I have a few sets of these cheap led strings that I happend to purchase in a UK supermarket (Aldi). The original set that was purchased lasted a few years but the new ones seems to fail after a year. After the Chistmas season was over I decided to investigate further with the aim of reparing the string. After all how hard could it be.

The sets I have are as in the title photo. They each are 360 leds with a small controller with two buttons, one of which illuminates to show the timer function is active. They didn't cost much but I wanted to see why they failed.

Of the two sets that failed they looked the same but there was a difference in the power supply. The 1st set had a 5V power supply where as the 2nd set had a 31V supply. I did think this was odd and became one of the questions to look into.
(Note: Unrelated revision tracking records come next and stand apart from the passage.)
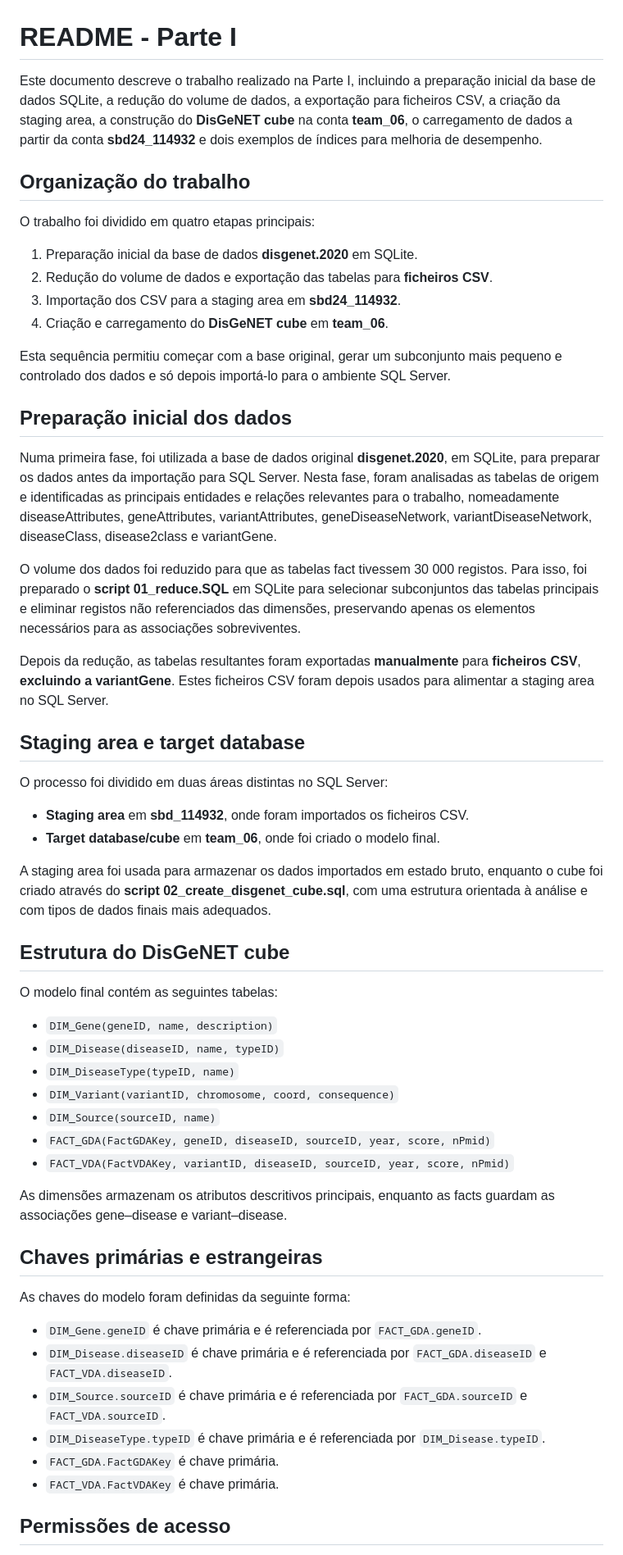
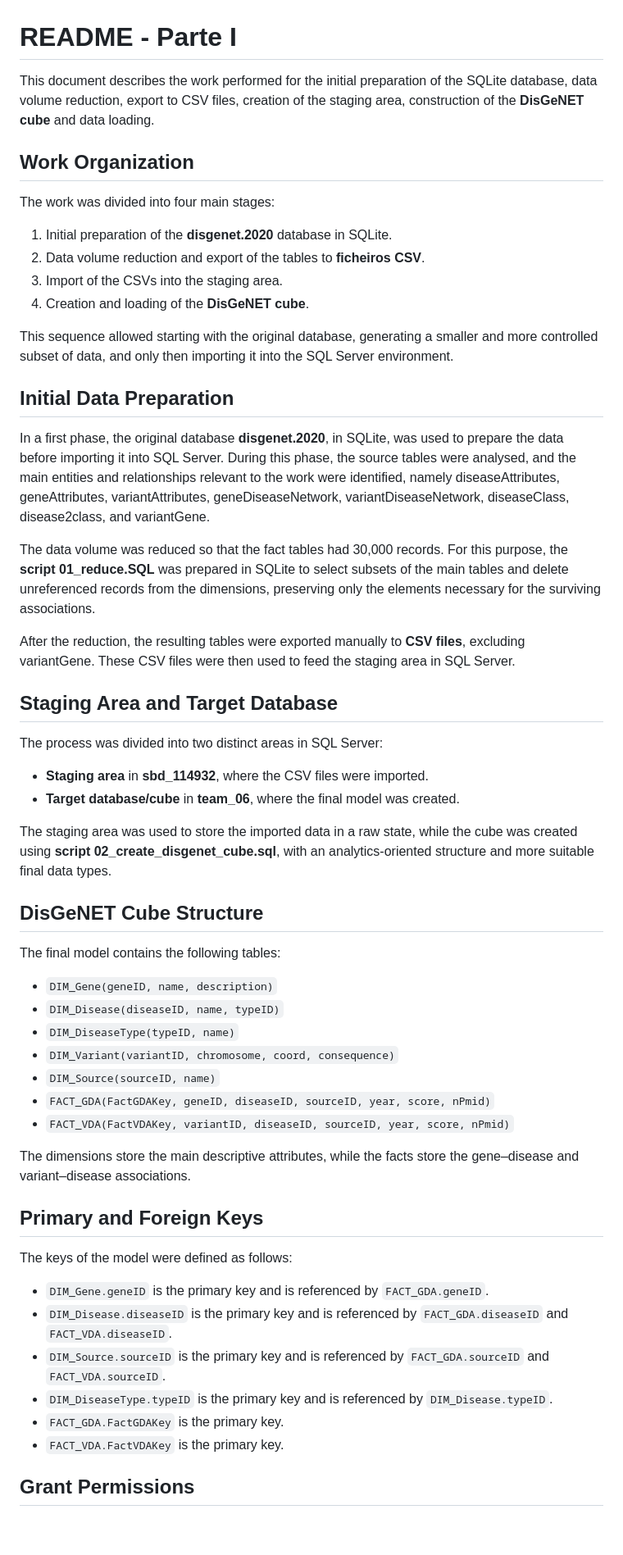
Before and after one commit to tmatias3/DisGeNET-Data-Explorer, a Markdown page: Parte_1/README.md, the part around one of its changes. Shown at 82% size. GitHub-like rendering; blank space fills up the shorter version.

```diff
--- a/Parte_1/README.md
+++ b/Parte_1/README.md
@@ -1,38 +1,38 @@
 # README - Parte I
 
-Este documento descreve o trabalho realizado na Parte I, incluindo a preparação inicial da base de dados SQLite, a redução do volume de dados, a exportação para ficheiros CSV, a criação da staging area, a construção do  **DisGeNET cube** na conta **team_06**, o carregamento de dados a partir da conta **sbd24_114932** e dois exemplos de índices para melhoria de desempenho.
+This document describes the work performed for the initial preparation of the SQLite database, data volume reduction, export to CSV files, creation of the staging area, construction of the **DisGeNET cube** and data loading.
 
-## Organização do trabalho
+## Work Organization
 
-O trabalho foi dividido em quatro etapas principais:
+The work was divided into four main stages:
 
-1. Preparação inicial da base de dados **disgenet.2020** em SQLite.
-2. Redução do volume de dados e exportação das tabelas para **ficheiros CSV**.
-3. Importação dos CSV para a staging area em **sbd24_114932**.
-4. Criação e carregamento do **DisGeNET cube** em **team_06**.
+1. Initial preparation of the **disgenet.2020** database in SQLite.
+2. Data volume reduction and export of the tables to **ficheiros CSV**.
+3. Import of the CSVs into the staging area.
+4. Creation and loading of the **DisGeNET cube**.
 
-Esta sequência permitiu começar com a base original, gerar um subconjunto mais pequeno e controlado dos dados e só depois importá-lo para o ambiente SQL Server.
+This sequence allowed starting with the original database, generating a smaller and more controlled subset of data, and only then importing it into the SQL Server environment.
 
-## Preparação inicial dos dados
+## Initial Data Preparation
 
-Numa primeira fase, foi utilizada a base de dados original **disgenet.2020**, em SQLite, para preparar os dados antes da importação para SQL Server. Nesta fase, foram analisadas as tabelas de origem e identificadas as principais entidades e relações relevantes para o trabalho, nomeadamente diseaseAttributes, geneAttributes, variantAttributes, geneDiseaseNetwork, variantDiseaseNetwork, diseaseClass, disease2class e variantGene.
+In a first phase, the original database **disgenet.2020**, in SQLite, was used to prepare the data before importing it into SQL Server. During this phase, the source tables were analysed, and the main entities and relationships relevant to the work were identified, namely diseaseAttributes, geneAttributes, variantAttributes, geneDiseaseNetwork, variantDiseaseNetwork, diseaseClass, disease2class, and variantGene.
 
-O volume dos dados foi reduzido para que as tabelas fact tivessem 30 000 registos. Para isso, foi preparado  o **script 01_reduce.SQL** em SQLite para selecionar subconjuntos das tabelas principais e eliminar registos não referenciados das dimensões, preservando apenas os elementos necessários para as associações sobreviventes.
+The data volume was reduced so that the fact tables had 30,000 records. For this purpose, the **script 01_reduce.SQL** was prepared in SQLite to select subsets of the main tables and delete unreferenced records from the dimensions, preserving only the elements necessary for the surviving associations.
 
-Depois da redução, as tabelas resultantes foram exportadas **manualmente** para **ficheiros CSV**, **excluindo a variantGene**. Estes ficheiros CSV foram depois usados para alimentar a staging area no SQL Server.
+After the reduction, the resulting tables were exported manually to **CSV files**, excluding variantGene. These CSV files were then used to feed the staging area in SQL Server.
 
-## Staging area e target database
+## Staging Area and Target Database
 
-O processo foi dividido em duas áreas distintas no SQL Server:
+The process was divided into two distinct areas in SQL Server:
 
-- **Staging area** em **sbd_114932**, onde foram importados os ficheiros CSV.
-- **Target database/cube** em **team_06**, onde foi criado o modelo final.
+- **Staging area** in **sbd_114932**, where the CSV files were imported.
+- **Target database/cube** in **team_06**, where the final model was created.
 
-A staging area foi usada para armazenar os dados importados em estado bruto, enquanto o cube foi criado através do **script 02_create_disgenet_cube.sql**, com uma estrutura orientada à análise e com tipos de dados finais mais adequados.
+The staging area was used to store the imported data in a raw state, while the cube was created using **script 02_create_disgenet_cube.sql**, with an analytics-oriented structure and more suitable final data types.
 
-## Estrutura do DisGeNET cube
+## DisGeNET Cube Structure
 
-O modelo final contém as seguintes tabelas:
+The final model contains the following tables:
 
 - `DIM_Gene(geneID, name, description)`
 - `DIM_Disease(diseaseID, name, typeID)`
@@ -42,18 +42,18 @@ O modelo final contém as seguintes tabelas:
 - `FACT_GDA(FactGDAKey, geneID, diseaseID, sourceID, year, score, nPmid)`
 - `FACT_VDA(FactVDAKey, variantID, diseaseID, sourceID, year, score, nPmid)`
 
-As dimensões armazenam os atributos descritivos principais, enquanto as facts guardam as associações gene–disease e variant–disease.
+The dimensions store the main descriptive attributes, while the facts store the gene–disease and variant–disease associations.
 
-## Chaves primárias e estrangeiras
+## Primary and Foreign Keys
 
-As chaves do modelo foram definidas da seguinte forma:
+The keys of the model were defined as follows:
 
-- `DIM_Gene.geneID` é chave primária e é referenciada por `FACT_GDA.geneID`.
-- `DIM_Disease.diseaseID` é chave primária e é referenciada por `FACT_GDA.diseaseID` e `FACT_VDA.diseaseID`.
-- `DIM_Source.sourceID` é chave primária e é referenciada por `FACT_GDA.sourceID` e `FACT_VDA.sourceID`.
-- `DIM_DiseaseType.typeID` é chave primária e é referenciada por `DIM_Disease.typeID`.
-- `FACT_GDA.FactGDAKey` é chave primária.
-- `FACT_VDA.FactVDAKey` é chave primária.
+- `DIM_Gene.geneID` is the primary key and is referenced by `FACT_GDA.geneID`.
+- `DIM_Disease.diseaseID` is the primary key and is referenced by `FACT_GDA.diseaseID` and `FACT_VDA.diseaseID`.
+- `DIM_Source.sourceID` is the primary key and is referenced by `FACT_GDA.sourceID` and `FACT_VDA.sourceID`.
+- `DIM_DiseaseType.typeID` is the primary key and is referenced by `DIM_Disease.typeID`.
+- `FACT_GDA.FactGDAKey` is the primary key.
+- `FACT_VDA.FactVDAKey` is the primary key.
 
-## Permissões de acesso
+## Grant Permissions
 
```
Also changed, not shown: other parts of Parte_1/README.md (+14 -74 lines).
Other than this both sets looked and perfomed the same.

The failure mode was that there was a bunch of leds not working but all the others were. In one of the sets the leds in an area would flicker but again the others in the set would be operating as normal.

So for me the 1st step was to work out how the leds are driven. below in Figure 1 is the schematic of how the leds are wired in a serise  / parallel arrangement.

LED String Wiring
Figure 1 - LED String Wiring

There are two wires coming from the controller and they drive all the leds. The controller looking at the schematic drives the leds one way then reverses polarity to drive the remaining leds. To understand how this works lets consider a simple led string with 4 leds like in Figure 2

Simple LED string
Figure 2 - Simple LED String

In Figure 2 if we make T1 more positive than T2 all the 'A' leds will be forward biased and with enough voltage they will illuminate. For the reverse of this making T2 more positive than T1 and with enough voltage all the 'B' leds will illuminate.  So with this knowledge the controller is swapping the drive voltage between T1 and T2 in order to control which leds illuminate.

After working out the wiring, this led me to think about about failure modes. I came up with a list of 5 failure modes for the whole string as shown in Figure 1.

List of Failure Modes.

1) A break in the cable between segments or on the supply / return wires will result in the whole LED string not working.

2) A break in the cable within a segment, will result one or more LEDs in that segment not working. The remaining LEDs will carry more current whcih could lead to them buring out and cascade failure of that segment.

3) A short accross one led caused by either LED failure or something like corrosion between LED leads will cause all LEDs in that segment to not work. The remaining segments will see a higher current whcih could cause cascade failure.

4) A open circuit LED will just cause that LED to not work. The remaining LEDs in that segment with the same polarity will see a higher current. possible cascade failure if LEDs are driven hard or there are multiple type 4 failures.

5) The LED "works" but is damaged either due to being overdriven or more likely poor LED quality. This LED can have a high turn on voltage or reverse leakage issues. The other segments will light normally but the segment with this LED will have dim LEDs in the remaining part of the segment.

At this point my curiocity got the better of me and I decided to reverse engineer the controller. Here are some photos of the controller and the PCB inside it. I removed the EEPROM (IC2) as I wanted to read what was in it. This was not as exciting as I hoped for, it turns out the microcontroller stores the last used pattern in memory location 0. The rest of the EEPROM is not used. The manufacturer clearly got a deal on the Atmel 2Kbit part as they don't need that capacity.

Generic no name 14 pin microcontroller, Atmel 2Kbit I2C EEPROM, and a bunch of passives and some transistors.

The pushbuttons are the conductive rubber type that make contact to some traces on the PCB. One of the buttons has the green LED to...

Read more »